“Koral” is in fact a Tamil word “Korali”, a synonym for a millet called “thinai”. This Koral is known as ‘thene’ in Tulu which is the stunted Tamil word “thinai”, the millet. The Koral parba in Tulu is called Thene Habba – habba is corrupted from Pabba, parba, parva. Here we find a mix of Tamil and Sanskrit words. Parva > Parba found in Munda languages could either be an influence from Kurukhs or a continuing tradition with Munda speakers. But the meaning had not changed while the word had changed. Such retention of meaning happens in widely used or common terms. In contrast Bonga that mutated from Vanga was not a widely used word and hence lost its meaning in course of time.


Mage Parba


The Mage Parba celebrated by Munda speakers carries an important Parashurama connection. Among Mundari speakers, Santals and Oraons do not observe Mage Parab; only Mundas and Ho people celebrate it {5}. For Munda people this festival and its timing is very important. They celebrate it on the Full Moon day in Paus month (December – January). For them this festival marks a remembrance and worship of ancestors or worship of Orabongako, referring to household Gods. It is striking similarity that this day is observed as Dattatreya Jayanti in Andhra and central Indian regions.


Dattatreya was the preceptor of Haihaya rulers. Karthaviryarjuna had followed him.
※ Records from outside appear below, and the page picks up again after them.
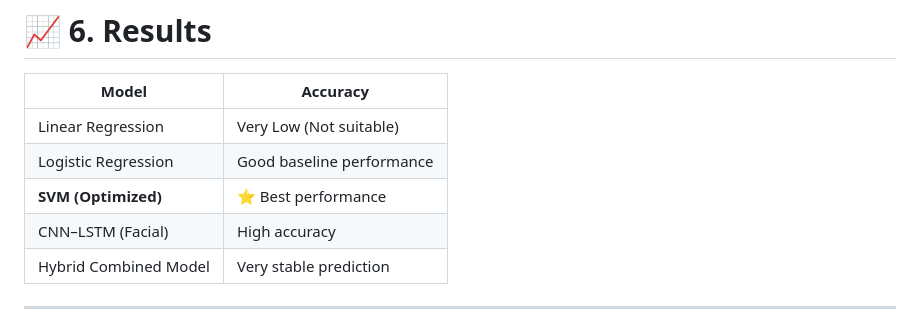
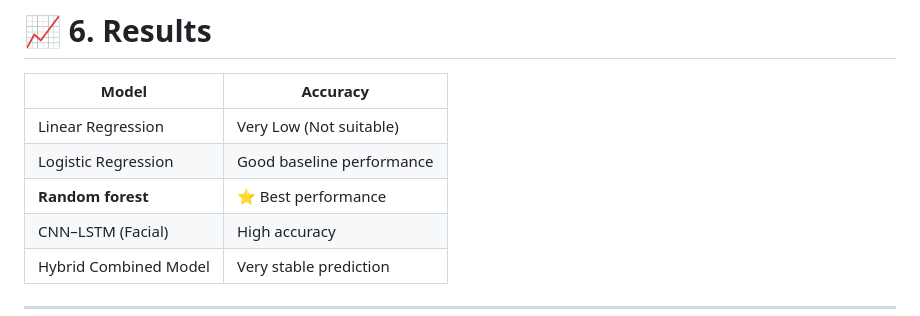
Before and after one commit to dhanashrikatkar999/NeuroCalm-A-Real-Time-EEG-and-Facial-Expression-Driven-VR-Stress-Management-System-, a Markdown page: README.md, the part around the change. GitHub-like rendering.

Commit message:
Update best performance model from SVM to Random Forest

```diff
--- a/README.md
+++ b/README.md
@@ -202,7 +202,7 @@ NeuroCalm/
 | --------------------- | ------------------------- |
 | Linear Regression     | Very Low (Not suitable)   |
 | Logistic Regression   | Good baseline performance |
-| **SVM (Optimized)**   | ⭐ Best performance        |
+| **Random forest**   | ⭐ Best performance        |
 | CNN–LSTM (Facial)     | High accuracy             |
 | Hybrid Combined Model | Very stable prediction    |
 
```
This is taken to mean that friends of Karthaviryarjuna also followed him. The Mundas being a clan who fell to the wrath of Parashurama could in all possibility be followers of Dattatreya. The Mage Parab observed for deceased ancestors and household Gods might refer to the remembrance of Dattatreya from their earlier tradition. This feature of Mundas is not found with any other clan of the Mudari speakers.


Coming to the name of the festival, Dattatreya’s birthday falls on Full Moon of Paus, the solar month of Margazhi in Tamil (“Magasiram” in Tamil, Sanskrit Margashira). This word in Munda language, Mage+parab, shows the presence of both Tamil and Sanskrit in the language of the ancestors of Mundas.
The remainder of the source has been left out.